PROBLEM STATEMENT. Identify all lines of the data containing the string "Third" and copy them.

--- GIVEN DATA Enclosed Below ---

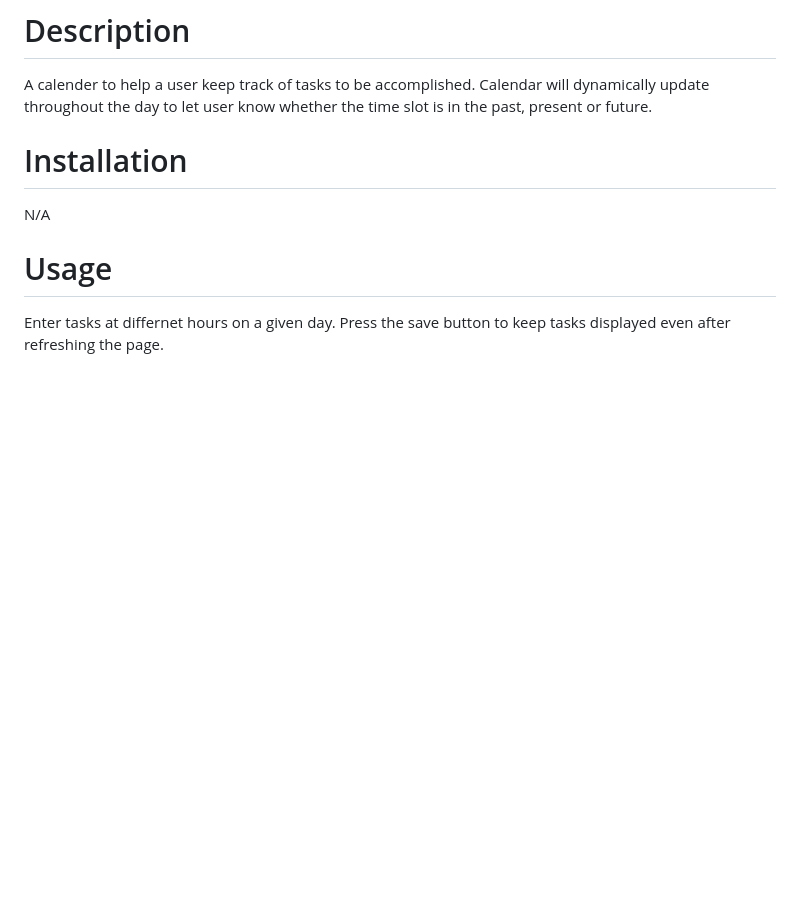
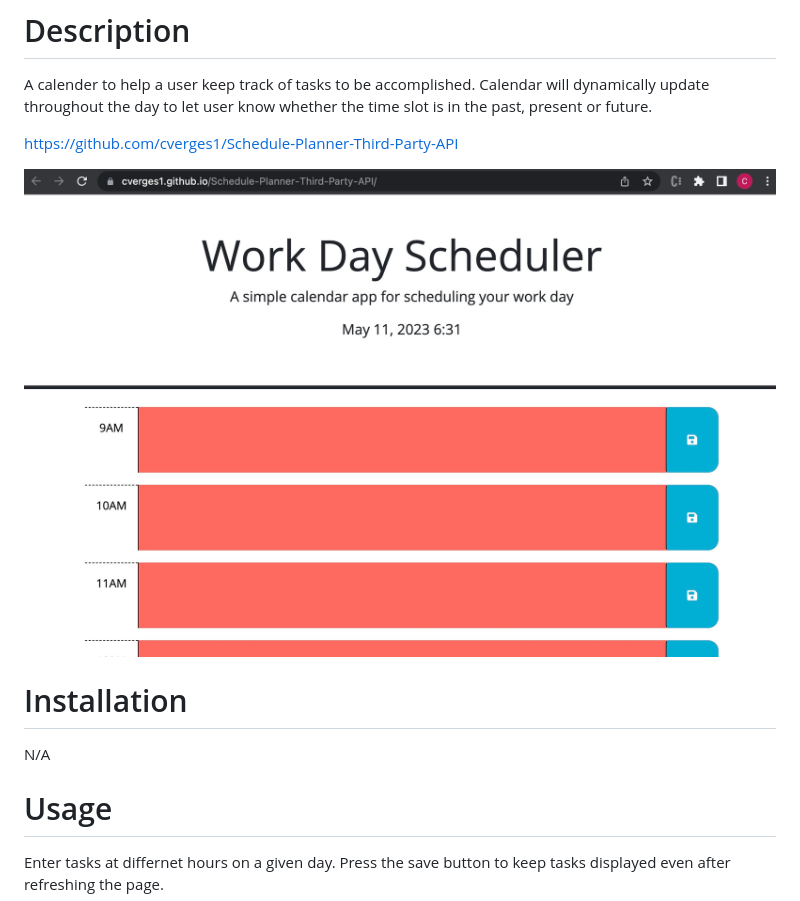
Before and after one commit to cverges1/Schedule-Planner-Third-Party-API, a Markdown page: README.md, the part around the change. GitHub-like rendering; pictures changed too: Untitled.jpg (added); blank space fills up the shorter version.

Commit message:
added screenshot to readme

```diff
--- a/README.md
+++ b/README.md
@@ -2,6 +2,10 @@
 
 # Description
 A calender to help a user keep track of tasks to be accomplished. Calendar will dynamically update throughout the day to let user know whether the time slot is in the past, present or future.
+
+https://github.com/cverges1/Schedule-Planner-Third-Party-API
+
+![ScreenShot](Untitled.jpg)
 
 # Installation
 
```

--- End of Enclosed GIVEN DATA ---

WRITTEN ANSWER.
Before and after one commit to cverges1/Schedule-Planner-Third-Party-API, a Markdown page: README.md, the part around the change. GitHub-like rendering; pictures changed too: Untitled.jpg (added); blank space fills up the shorter version.
+https://github.com/cverges1/Schedule-Planner-Third-Party-API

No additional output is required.